The United Service Organizations, in partnership with Team Red, White and Blue, encourages veterans to improve their communities.
Held during a rock-climbing camp 7,522 feet above sea level, J.J. Pinter, director of operations for Team Red, White and Blue, led the seminar emphasizing leadership and effective communication.
Team Red, White and Blue’s mission is to enrich the lives of America’s veterans by connecting them to their community through physical and social activity.
The organization has more than 100 chapters, Pinter said, noting they are located in every state and in 10 countries with only nine employees. Volunteer leaders make up the bulk of the organization’s personnel.
To open the training Pinter asked a simple question — does the country have enough leaders?
“Reading the news and what’s going on in the world, does anyone think that we have a surplus of leadership?” he asked. “Does anyone think that’s the case? That’s one of the reasons we’re talking about this.”
Pinter noted a recent leadership survey among veterans where they “unanimously” said they “still wanted to be leaders and they still wanted to lead after they got out of the service.”
“So it just makes sense,” he said. “We’ve got all of these veterans that still want to continue leading, and some of them have the leadership skills to do it and some of them don’t.”
That’s another reason to do seminar like this one, Pinter said, “because we want to help equip veterans to be better leaders.”

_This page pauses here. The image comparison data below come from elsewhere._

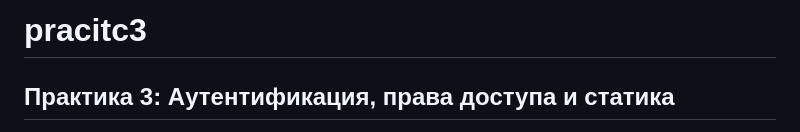
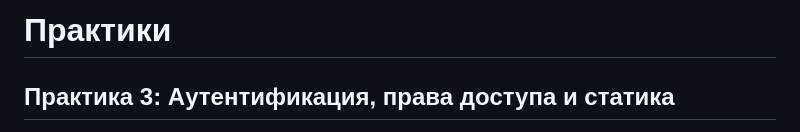
Before and after one commit to nanachika/pracitc3, a Markdown page: README.md, the part around the change. GitHub-like rendering.

```diff
--- a/README.md
+++ b/README.md
@@ -1,4 +1,4 @@
-# pracitc3
+# Практики
 
 ## Практика 3: Аутентификация, права доступа и статика
 
```
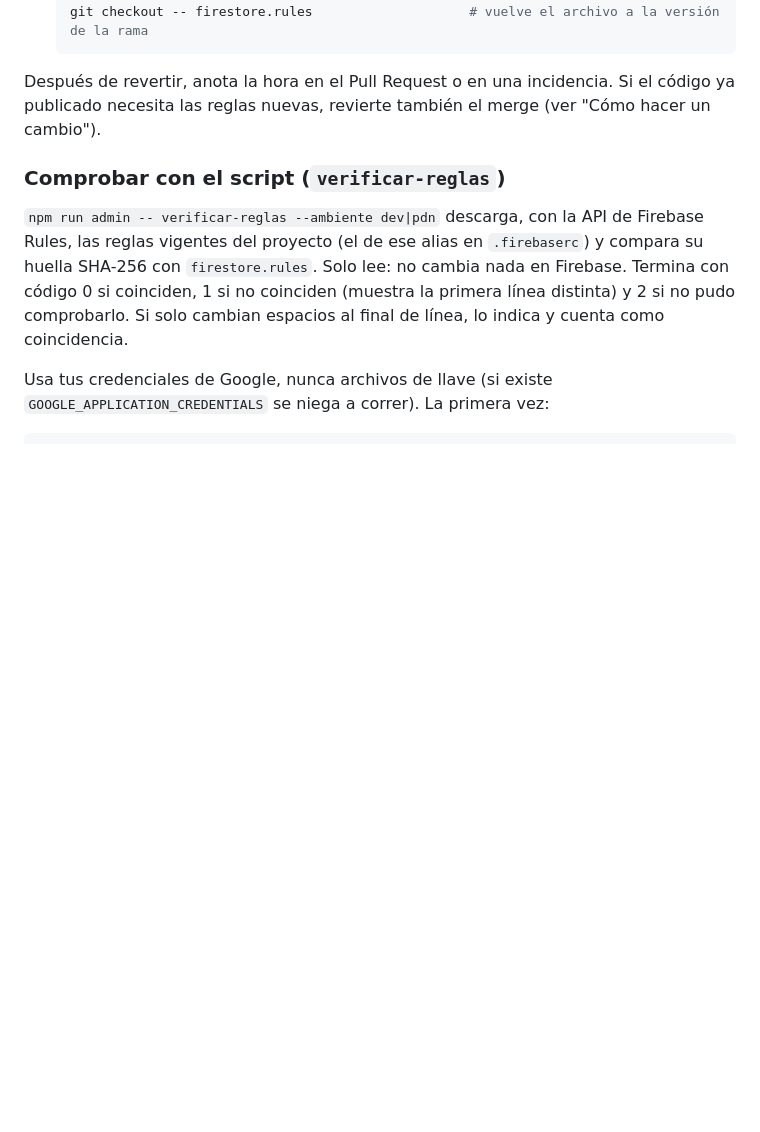
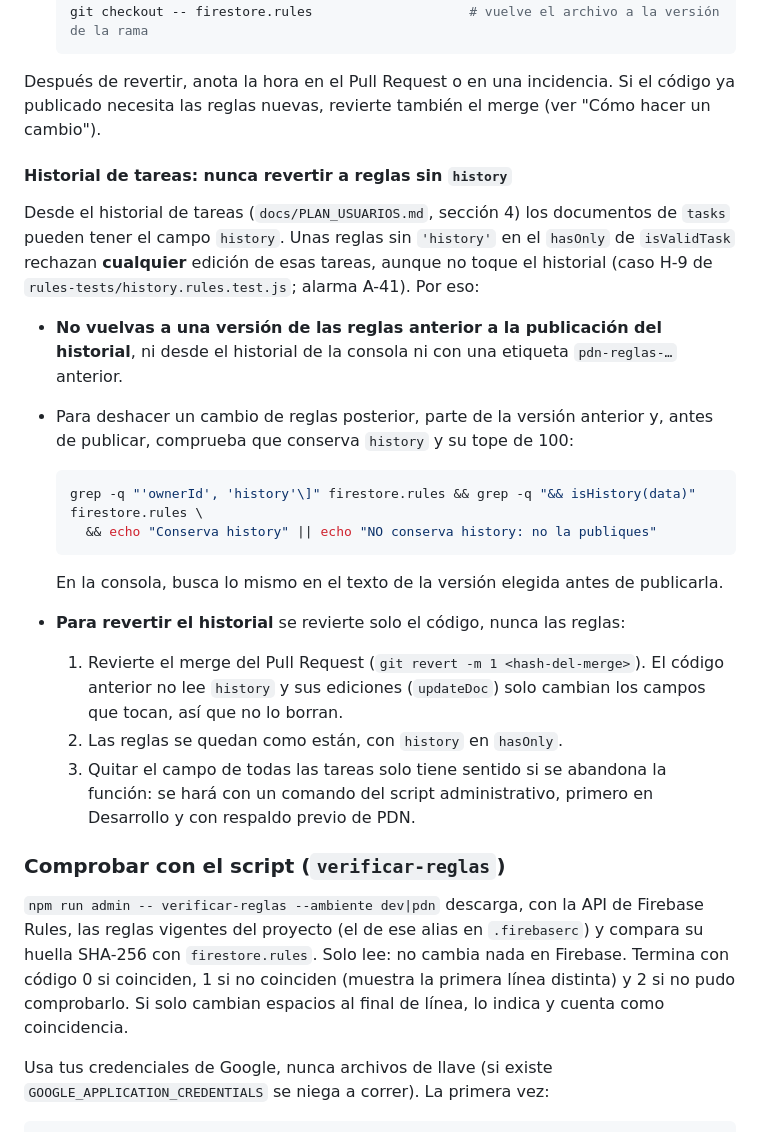
Before and after one commit to JuanAlvarezB/TableroKanba, a Markdown page: README.md, the part around the change. GitHub-like rendering; blank space fills up the shorter version.

````diff
--- a/README.md
+++ b/README.md
@@ -148,6 +148,33 @@ En cada ambiente, primero Desarrollo y después PDN:
 Después de revertir, anota la hora en el Pull Request o en una incidencia. Si el código ya
 publicado necesita las reglas nuevas, revierte también el merge (ver "Cómo hacer un cambio").
 
+#### Historial de tareas: nunca revertir a reglas sin `history`
+
+Desde el historial de tareas (`docs/PLAN_USUARIOS.md`, sección 4) los documentos de `tasks` pueden
+tener el campo `history`. Unas reglas sin `'history'` en el `hasOnly` de `isValidTask` rechazan
+**cualquier** edición de esas tareas, aunque no toque el historial (caso H-9 de
+`rules-tests/history.rules.test.js`; alarma A-41). Por eso:
+
+- **No vuelvas a una versión de las reglas anterior a la publicación del historial**, ni desde el
+  historial de la consola ni con una etiqueta `pdn-reglas-…` anterior.
+- Para deshacer un cambio de reglas posterior, parte de la versión anterior y, antes de publicar,
+  comprueba que conserva `history` y su tope de 100:
+
+  ```bash
+  grep -q "'ownerId', 'history'\]" firestore.rules && grep -q "&& isHistory(data)" firestore.rules \
+    && echo "Conserva history" || echo "NO conserva history: no la publiques"
+  ```
+
+  En la consola, busca lo mismo en el texto de la versión elegida antes de publicarla.
+
+- **Para revertir el historial** se revierte solo el código, nunca las reglas:
+  1. Revierte el merge del Pull Request (`git revert -m 1 <hash-del-merge>`). El código anterior no
+     lee `history` y sus ediciones (`updateDoc`) solo cambian los campos que tocan, así que no lo
+     borran.
+  2. Las reglas se quedan como están, con `history` en `hasOnly`.
+  3. Quitar el campo de todas las tareas solo tiene sentido si se abandona la función: se hará con un
+     comando del script administrativo, primero en Desarrollo y con respaldo previo de PDN.
+
 ### Comprobar con el script (`verificar-reglas`)
 
 `npm run admin -- verificar-reglas --ambiente dev|pdn` descarga, con la API de Firebase Rules, las
````
Also changed, not shown: docs/VERIFICACION_MANUAL.md (+21 -0 lines).
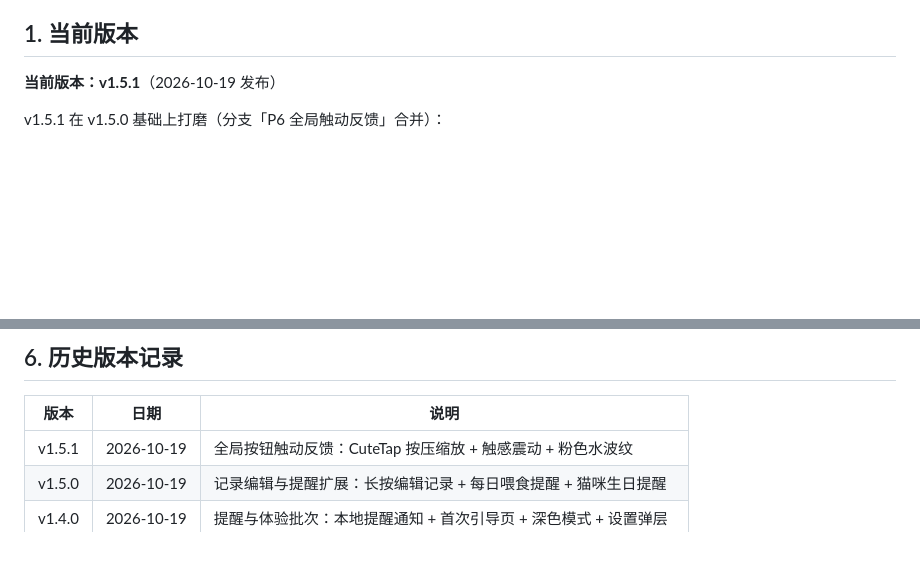
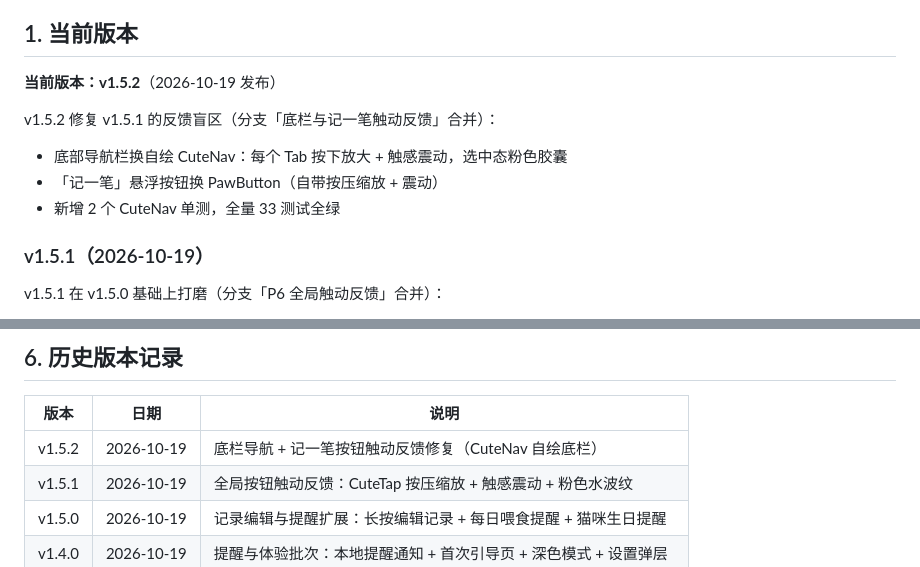
Before and after one commit to lvliang666666/ecat, a Markdown page: VERSIONING.md, 2 parts joined by grey strips. Rendered like a GitHub page; blank space fills up the shorter version.

Commit message:
docs: 更新 VERSIONING 至 v1.5.2

```diff
--- a/VERSIONING.md
+++ b/VERSIONING.md
@@ -5,7 +5,15 @@
 
 ## 1. 当前版本
 
-**当前版本：v1.5.1**（2026-10-19 发布）
+**当前版本：v1.5.2**（2026-10-19 发布）
+
+v1.5.2 修复 v1.5.1 的反馈盲区（分支「底栏与记一笔触动反馈」合并）：
+
+- 底部导航栏换自绘 CuteNav：每个 Tab 按下放大 + 触感震动，选中态粉色胶囊
+- 「记一笔」悬浮按钮换 PawButton（自带按压缩放 + 震动）
+- 新增 2 个 CuteNav 单测，全量 33 测试全绿
+
+### v1.5.1（2026-10-19）
 
 v1.5.1 在 v1.5.0 基础上打磨（分支「P6 全局触动反馈」合并）：
 
@@ -129,6 +137,7 @@ Tag 命名：`v<版本号>`，打在 release 提交上。
 
 | 版本 | 日期 | 说明 |
 |------|------|------|
+| v1.5.2 | 2026-10-19 | 底栏导航 + 记一笔按钮触动反馈修复（CuteNav 自绘底栏） |
 | v1.5.1 | 2026-10-19 | 全局按钮触动反馈：CuteTap 按压缩放 + 触感震动 + 粉色水波纹 |
 | v1.5.0 | 2026-10-19 | 记录编辑与提醒扩展：长按编辑记录 + 每日喂食提醒 + 猫咪生日提醒 |
 | v1.4.0 | 2026-10-19 | 提醒与体验批次：本地提醒通知 + 首次引导页 + 深色模式 + 设置弹层 |
```
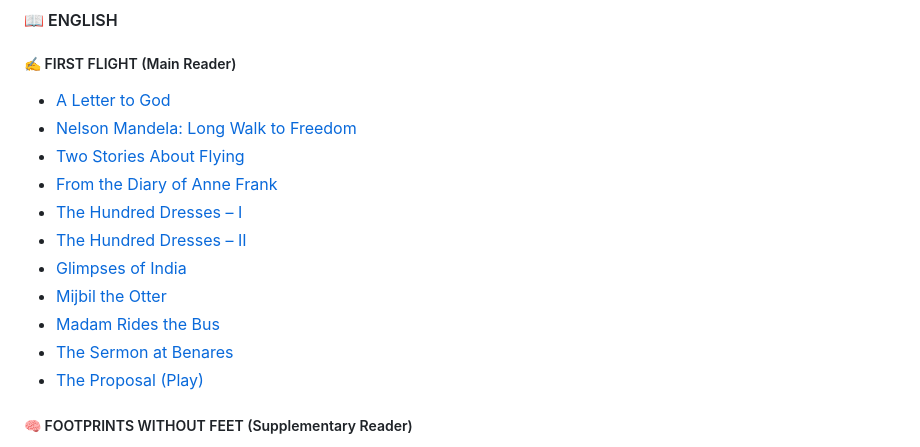
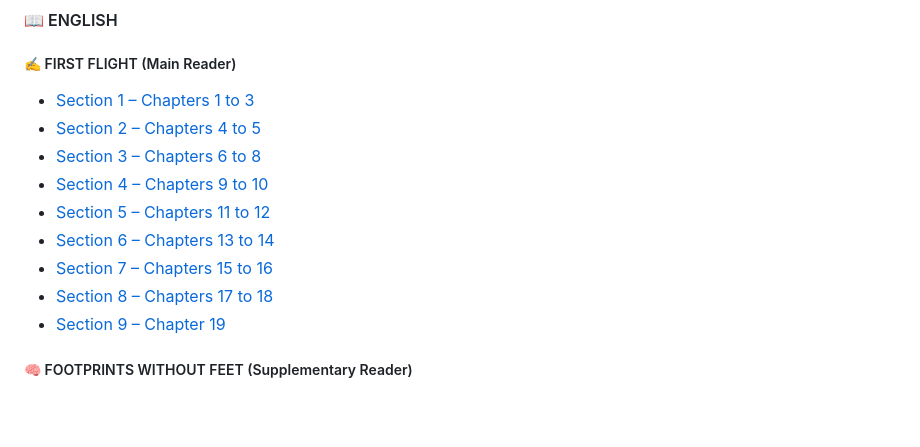
Before and after one commit to SlickMojang11/notebooks, a Markdown page: PDF-URLs.md, the part around the change. GitHub-like rendering; blank space fills up the shorter version.

Commit message:
Auto-commit: 2025-04-06 16:42:08

```diff
--- a/PDF-URLs.md
+++ b/PDF-URLs.md
@@ -65,17 +65,16 @@
 #### 📖 ENGLISH
 
 ##### ✍️ FIRST FLIGHT (Main Reader)
-- [A Letter to God](https://raw.githubusercontent.com/ubsr-official/notebooks/main/NCERT-PDF/ENGLISH/ENGLISH-FIRST_FLIGHT-A_LETTER_TO_GOD-1.pdf)
-- [Nelson Mandela: Long Walk to Freedom](https://raw.githubusercontent.com/ubsr-official/notebooks/main/NCERT-PDF/ENGLISH/ENGLISH-FIRST_FLIGHT-NELSON_MANDELA-2.pdf)
-- [Two Stories About Flying](https://raw.githubusercontent.com/ubsr-official/notebooks/main/NCERT-PDF/ENGLISH/ENGLISH-FIRST_FLIGHT-TWO_STORIES_ABOUT_FLYING-3.pdf)
-- [From the Diary of Anne Frank](https://raw.githubusercontent.com/ubsr-official/notebooks/main/NCERT-PDF/ENGLISH/ENGLISH-FIRST_FLIGHT-FROM_THE_DIARY_OF_ANNE_FRANK-4.pdf)
-- [The Hundred Dresses – I](https://raw.githubusercontent.com/ubsr-official/notebooks/main/NCERT-PDF/ENGLISH/ENGLISH-FIRST_FLIGHT-THE_HUNDRED_DRESSES_PART_1-5.pdf)
-- [The Hundred Dresses – II](https://raw.githubusercontent.com/ubsr-official/notebooks/main/NCERT-PDF/ENGLISH/ENGLISH-FIRST_FLIGHT-THE_HUNDRED_DRESSES_PART_2-6.pdf)
-- [Glimpses of India](https://raw.githubusercontent.com/ubsr-official/notebooks/main/NCERT-PDF/ENGLISH/ENGLISH-FIRST_FLIGHT-GLIMPSES_OF_INDIA-7.pdf)
-- [Mijbil the Otter](https://raw.githubusercontent.com/ubsr-official/notebooks/main/NCERT-PDF/ENGLISH/ENGLISH-FIRST_FLIGHT-MIJBIL_THE_OTTER-8.pdf)
-- [Madam Rides the Bus](https://raw.githubusercontent.com/ubsr-official/notebooks/main/NCERT-PDF/ENGLISH/ENGLISH-FIRST_FLIGHT-MADAM_RIDES_THE_BUS-9.pdf)
-- [The Sermon at Benares](https://raw.githubusercontent.com/ubsr-official/notebooks/main/NCERT-PDF/ENGLISH/ENGLISH-FIRST_FLIGHT-THE_SERMON_AT_BENARES-10.pdf)
-- [The Proposal (Play)](https://raw.githubusercontent.com/ubsr-official/notebooks/main/NCERT-PDF/ENGLISH/ENGLISH-FIRST_FLIGHT-THE_PROPOSAL-11.pdf)
+- [Section 1 – Chapters 1 to 3](https://raw.githubusercontent.com/ubsr-official/notebooks/main/NCERT-PDF/ENGLISH/FIRST-FLIGHT/ENGLISH-FIRST_FLIGHT-SECTION1-CH(1-3).pdf)
+- [Section 2 – Chapters 4 to 5](https://raw.githubusercontent.com/ubsr-official/notebooks/main/NCERT-PDF/ENGLISH/FIRST-FLIGHT/ENGLISH-FIRST_FLIGHT-SECTION2-CH(4-5).pdf)
+- [Section 3 – Chapters 6 to 8](https://raw.githubusercontent.com/ubsr-official/notebooks/main/NCERT-PDF/ENGLISH/FIRST-FLIGHT/ENGLISH-FIRST_FLIGHT-SECTION3-CH(6-8).pdf)
+- [Section 4 – Chapters 9 to 10](https://raw.githubusercontent.com/ubsr-official/notebooks/main/NCERT-PDF/ENGLISH/FIRST-FLIGHT/ENGLISH-FIRST_FLIGHT-SECTION4-CH(9-10).pdf)
+- [Section 5 – Chapters 11 to 12](https://raw.githubusercontent.com/ubsr-official/notebooks/main/NCERT-PDF/ENGLISH/FIRST-FLIGHT/ENGLISH-FIRST_FLIGHT-SECTION5-CH(11-12).pdf)
+- [Section 6 – Chapters 13 to 14](https://raw.githubusercontent.com/ubsr-official/notebooks/main/NCERT-PDF/ENGLISH/FIRST-FLIGHT/ENGLISH-FIRST_FLIGHT-SECTION6-CH(13-14).pdf)
+- [Section 7 – Chapters 15 to 16](https://raw.githubusercontent.com/ubsr-official/notebooks/main/NCERT-PDF/ENGLISH/FIRST-FLIGHT/ENGLISH-FIRST_FLIGHT-SECTION7-CH(15-16).pdf)
+- [Section 8 – Chapters 17 to 18](https://raw.githubusercontent.com/ubsr-official/notebooks/main/NCERT-PDF/ENGLISH/FIRST-FLIGHT/ENGLISH-FIRST_FLIGHT-SECTION8-CH(17-18).pdf)
+- [Section 9 – Chapter 19](https://raw.githubusercontent.com/ubsr-official/notebooks/main/NCERT-PDF/ENGLISH/FIRST-FLIGHT/ENGLISH-FIRST_FLIGHT-SECTION9-CH(19).pdf)
+
 
 ##### 🧠 FOOTPRINTS WITHOUT FEET (Supplementary Reader)
 - [A Triumph of Surgery](https://raw.githubusercontent.com/ubsr-official/notebooks/main/NCERT-PDF/ENGLISH/ENGLISH-FOOTPRINTS_WITHOUT_FEET-A_TRIUMPH_OF_SURGERY-1.pdf)
```
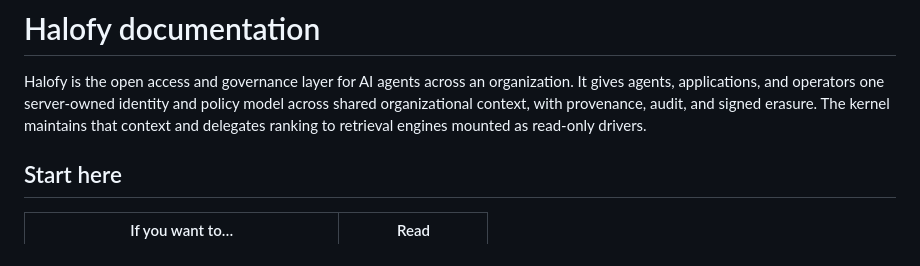
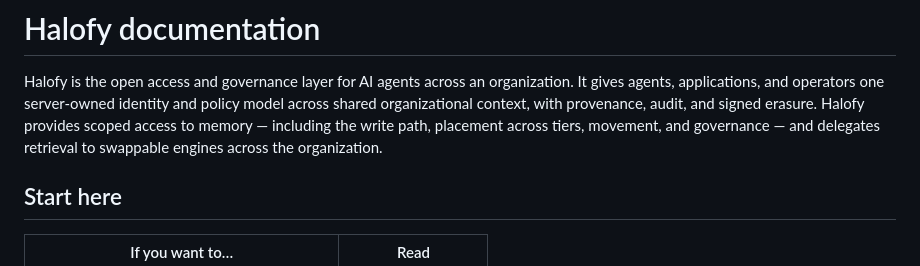
Before and after one commit to halofyai/halofy, a Markdown page: docs/README.md, the part around the change. Drawn GitHub-style.

Commit message:
docs: reword custody and retrieval delegation summary

```diff
--- a/docs/README.md
+++ b/docs/README.md
@@ -3,8 +3,9 @@
 Halofy is the open access and governance layer for AI agents across an
 organization. It gives agents, applications, and operators one server-owned
 identity and policy model across shared organizational context, with
-provenance, audit, and signed erasure. The kernel maintains that context and
-delegates ranking to retrieval engines mounted as read-only drivers.
+provenance, audit, and signed erasure. Halofy provides scoped access to memory
+— including the write path, placement across tiers, movement, and governance —
+and delegates retrieval to swappable engines across the organization.
 
 ## Start here
 
```
Also changed, not shown: docs/architecture.md (+3 -2 lines).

“We want to make our organization better, but we want to make our country better at the same time,” he said.
“And we want to make veterans better,” Pinter continued. “During the course of this thing, [if] you take one thing that you can go back to your job with and make you a little bit more efficient after we’ve talked about it … that’s a win.”
During the leadership seminar, Pinter combined definitions of leadership from the 18 veterans in attendance with examples they’ve experienced throughout their lives and careers.
“Team Red, White and Blue goes out of its way to try to find people,” he said, “and try to develop people who can be good local leaders for us.”
“We want to build stronger leaders because we want to have a strong organization and stronger communities,” Pinter said. “You know who’s going to do this? Veterans are going to do this.”
Pinter pointed to the generation of Americans known as the Greatest Generation as inspiration for leading the nation.
“Those guys fought and won World War II and Korea,” he said. “They came back and became titans of industry and leaders of our country for the next 50 years, right?”
They grew up in the Great Depression, Pinter said, and then they went and accomplished many great things
“There’s not a single reason our generation of veterans can’t do the same thing,” he said. “We’re at the tail end of the two longest wars our country has ever fought right now, and smaller pools of people have fought those wars than before.”
“Think about all that leadership experience,” he said. “There’s no reason that you can’t go back in your communities and be the leaders that our country is drastically needing.”
Pinter went on to remind the veterans of their response to his initial questions.
“The first question I asked you guys was do we have enough leaders in this country and everyone said ‘no,'” he said. “So go fix that.”
Mike Oldham, a Navy vet who attended the seminar and participated in the rock-climbing camp, shared his thoughts on the training.
“I thought the information was very relevant for the group,” he said. “I thought it was useful information that we can take back and apply in Red, White and Blue, and apply in our jobs and social lives.”
“I thought it was very practical and well presented,” Oldham continued. “The information wasn’t some sort of a new theory that you hadn’t heard before. It was a good compilation of information in a format that was easy to understand and will be easy to remember and apply in, sort of, day-to-day life.”
Oldham, a Golden, Colorado, native, said his personal definition of leadership is “a person that can motivate and inspire other people to get outside of their comfort zone and accomplish real, meaningful goals.”
“I think the emphasis, to me, is being able to get people out of their comfort zone,” he said. “Get them to push themselves and help push other people in places that they wouldn’t normally go.”
Mike Greenwood, an Army veteran from Colorado Springs, Colorado, also agreed the seminar was a valuable resource.
“Like J.J. said, we’re not selling anything except for relationships or people,” he said. “So you can get companies who have this distorted view, but it was simple.”
“It was ‘Build that relationship and be that person in the community that veterans can look up to and be there,'” Greenwood said.
Being there, he noted, can mean just “shutting your mouth and listening,” because that’s pretty important to just kind of hear that person out and go from there.
Greenwood said he made his definition of leadership “simple” — belief and motivation.
“A leader can motivate people to do something that they believe in,” he said. “You have to buy into what you’re doing in order to get other people to do what you want them to do, or they need to do.”